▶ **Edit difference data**
+ + + + + + +

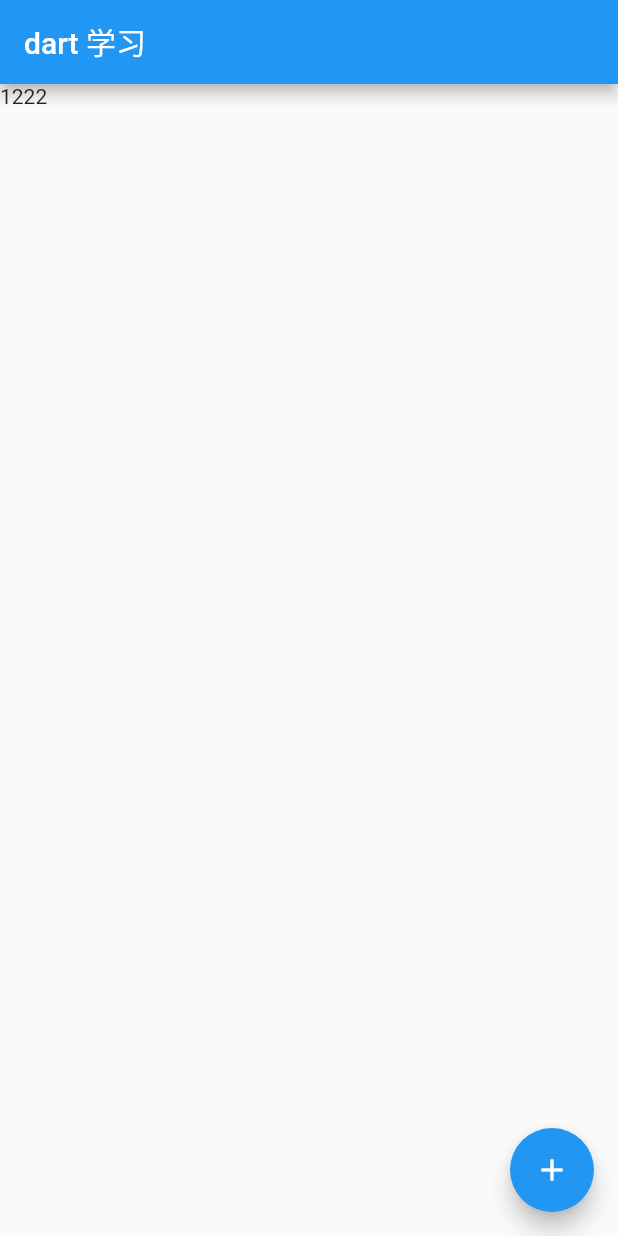
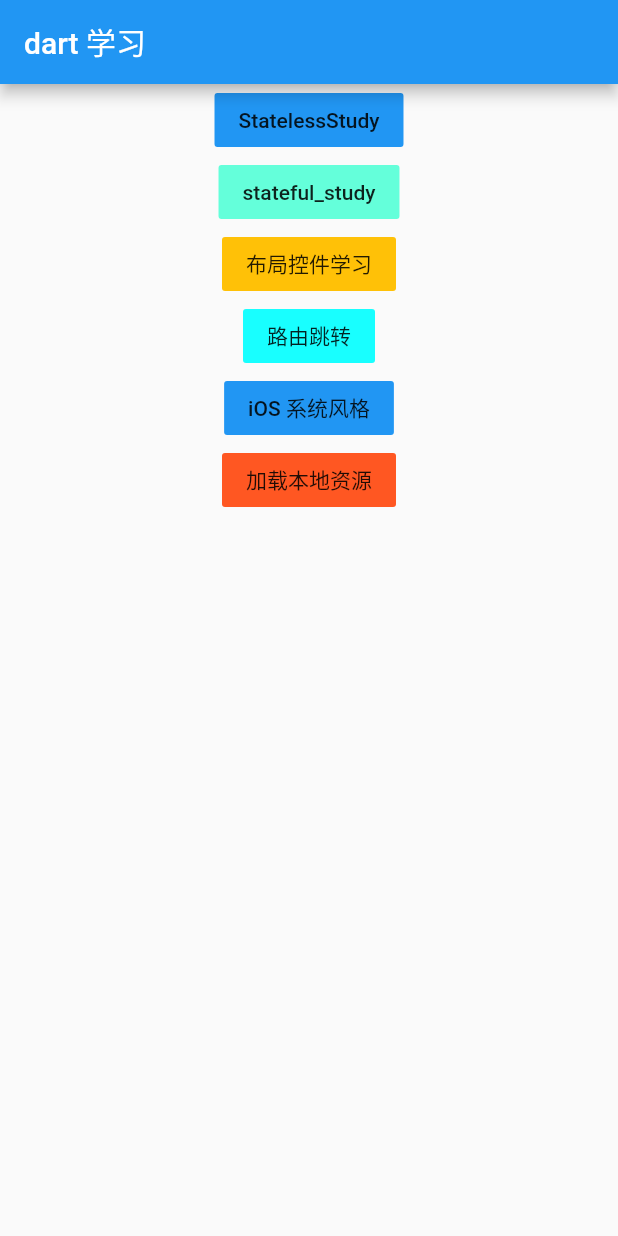
Before and after one commit to Yis92/flutter_study, a Flutter app: the MyHomePage screen opened directly, on a phone screen of 412 x 824 dp. Run offline on Flutter 3.47's test engine with Material 2 defaults, Android fonts, the phone set to English and light mode, and no system bars; missing offline and left inert: flutter_color_plugin.

Commit message:
统一路由跳转

```diff
--- a/lib/main.dart
+++ b/lib/main.dart
@@ -1,10 +1,13 @@
 import 'package:flutter/material.dart';
+import 'package:flutter_study/dart/RouterUtils.dart';
 import 'package:flutter_study/dart/jichu.dart';
 import 'package:flutter_study/dart/layout_study.dart';
 import 'package:flutter_study/dart/router/router_main.dart';
+import 'package:flutter_study/dart/simple/res_page.dart';
+import 'package:flutter_study/dart/stateful_study.dart';
 
+import 'dart/StatelessStudy.dart';
 import 'dart/cupertino_demo.dart';
-
 
 void main() => runApp(MyApp());
 
@@ -17,7 +20,7 @@ class MyApp extends StatelessWidget {
       theme: ThemeData(
         primarySwatch: Colors.blue,
       ),
-      home: CupertinoDemo(),
+      home: MyHomePage(),
     );
   }
 }
@@ -32,32 +35,75 @@ class MyHomePage extends StatefulWidget {
 }
 
 class _MyHomePageState extends State<MyHomePage> {
-  int _counter = 10;
-
-  void _incrementCounter() {
-    setState(() {
-      _counter++;
-    });
-  }
-
   @override
   Widget build(BuildContext context) {
     return Scaffold(
       appBar: AppBar(
         title: Text('dart 学习'),
       ),
-      body: Center(
-        child: ListView(
-          children: <Widget>[
-            DataType()
-          ],
+      body: Scrollbar(
+        child: SingleChildScrollView(
+          child: Center(
+            child: Column(
+              children: <Widget>[
+                FlatButton(
+                  color: Colors.blue,
+                  child: Text('StatelessStudy'),
+                  onPressed: () {
+                    jumpPage(context, StatelessStudy());
+                  },
+                ),
+                Container(
+                  child: FlatButton(
+                    color: Colors.tealAccent,
+                    child: Text('stateful_study'),
+                    onPressed: () {
+                      jumpPage(context, StatefulStudy());
+                    },
+                  ),
+                ),
+                Container(
+                  child: FlatButton(
+                    color: Colors.amber,
+                    child: Text('布局控件学习'),
+                    onPressed: () {
+                      jumpPage(context, LayoutStudy());
+                    },
+                  ),
+                ),
+                Container(
+                  child: FlatButton(
+                    color: Colors.cyanAccent,
+                    child: Text('路由跳转'),
+                    onPressed: () {
+                      jumpPage(context, RouterMain());
+                    },
+                  ),
+                ),
+                Container(
+                  child: FlatButton(
+                    child: Text('iOS 系统风格'),
+                    color: Colors.blue,
+                    onPressed: () {
+                      jumpPage(context, CupertinoDemo());
+                    },
+                  ),
+                ),
+                Container(
+                  child: FlatButton(
+                    child: Text('加载本地资源'),
+                    color: Colors.deepOrange,
+                    onPressed: () {
+                      jumpPage(context, ResPage());
+                    },
+                  ),
+                )
+              ],
+            ),
+          ),
         ),
       ),
-      floatingActionButton: FloatingActionButton(
-        onPressed: _incrementCounter,
-        tooltip: 'Increment',
-        child: Icon(Icons.add),
-      ), // This trailing comma makes auto-formatting nicer for build methods.
+      // This trailing comma makes auto-formatting nicer for build methods.
     );
   }
 }
```
Also changed, not shown: lib/dart/RouterUtils.dart (added, +8 -0 lines).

+ + + + + + +

▶ **HOW TO COMPLETE THIS TASK**
Copy out all the data above exactly, pictures excluded.

▶ **RESULT FOR THIS TASK**
Before and after one commit to Yis92/flutter_study, a Flutter app: the MyHomePage screen opened directly, on a phone screen of 412 x 824 dp. Run offline on Flutter 3.47's test engine with Material 2 defaults, Android fonts, the phone set to English and light mode, and no system bars; missing offline and left inert: flutter_color_plugin.

Commit message:
统一路由跳转

```diff
--- a/lib/main.dart
+++ b/lib/main.dart
@@ -1,10 +1,13 @@
 import 'package:flutter/material.dart';
+import 'package:flutter_study/dart/RouterUtils.dart';
 import 'package:flutter_study/dart/jichu.dart';
 import 'package:flutter_study/dart/layout_study.dart';
 import 'package:flutter_study/dart/router/router_main.dart';
+import 'package:flutter_study/dart/simple/res_page.dart';
+import 'package:flutter_study/dart/stateful_study.dart';
 
+import 'dart/StatelessStudy.dart';
 import 'dart/cupertino_demo.dart';
-
 
 void main() => runApp(MyApp());
 
@@ -17,7 +20,7 @@ class MyApp extends StatelessWidget {
       theme: ThemeData(
         primarySwatch: Colors.blue,
       ),
-      home: CupertinoDemo(),
+      home: MyHomePage(),
     );
   }
 }
@@ -32,32 +35,75 @@ class MyHomePage extends StatefulWidget {
 }
 
 class _MyHomePageState extends State<MyHomePage> {
-  int _counter = 10;
-
-  void _incrementCounter() {
-    setState(() {
-      _counter++;
-    });
-  }
-
   @override
   Widget build(BuildContext context) {
     return Scaffold(
       appBar: AppBar(
         title: Text('dart 学习'),
       ),
-      body: Center(
-        child: ListView(
-          children: <Widget>[
-            DataType()
-          ],
+      body: Scrollbar(
+        child: SingleChildScrollView(
+          child: Center(
+            child: Column(
+              children: <Widget>[
+                FlatButton(
+                  color: Colors.blue,
+                  child: Text('StatelessStudy'),
+                  onPressed: () {
+                    jumpPage(context, StatelessStudy());
+                  },
+                ),
+                Container(
+                  child: FlatButton(
+                    color: Colors.tealAccent,
+                    child: Text('stateful_study'),
+                    onPressed: () {
+                      jumpPage(context, StatefulStudy());
+                    },
+                  ),
+                ),
+                Container(
+                  child: FlatButton(
+                    color: Colors.amber,
+                    child: Text('布局控件学习'),
+                    onPressed: () {
+                      jumpPage(context, LayoutStudy());
+                    },
+                  ),
+                ),
+                Container(
+                  child: FlatButton(
+                    color: Colors.cyanAccent,
+                    child: Text('路由跳转'),
+                    onPressed: () {
+                      jumpPage(context, RouterMain());
+                    },
+                  ),
+                ),
+                Container(
+                  child: FlatButton(
+                    child: Text('iOS 系统风格'),
+                    color: Colors.blue,
+                    onPressed: () {
+                      jumpPage(context, CupertinoDemo());
+                    },
+                  ),
+                ),
+                Container(
+                  child: FlatButton(
+                    child: Text('加载本地资源'),
+                    color: Colors.deepOrange,
+                    onPressed: () {
+                      jumpPage(context, ResPage());
+                    },
+                  ),
+                )
+              ],
+            ),
+          ),
         ),
       ),
-      floatingActionButton: FloatingActionButton(
-        onPressed: _incrementCounter,
-        tooltip: 'Increment',
-        child: Icon(Icons.add),
-      ), // This trailing comma makes auto-formatting nicer for build methods.
+      // This trailing comma makes auto-formatting nicer for build methods.
     );
   }
 }
```
Also changed, not shown: lib/dart/RouterUtils.dart (added, +8 -0 lines).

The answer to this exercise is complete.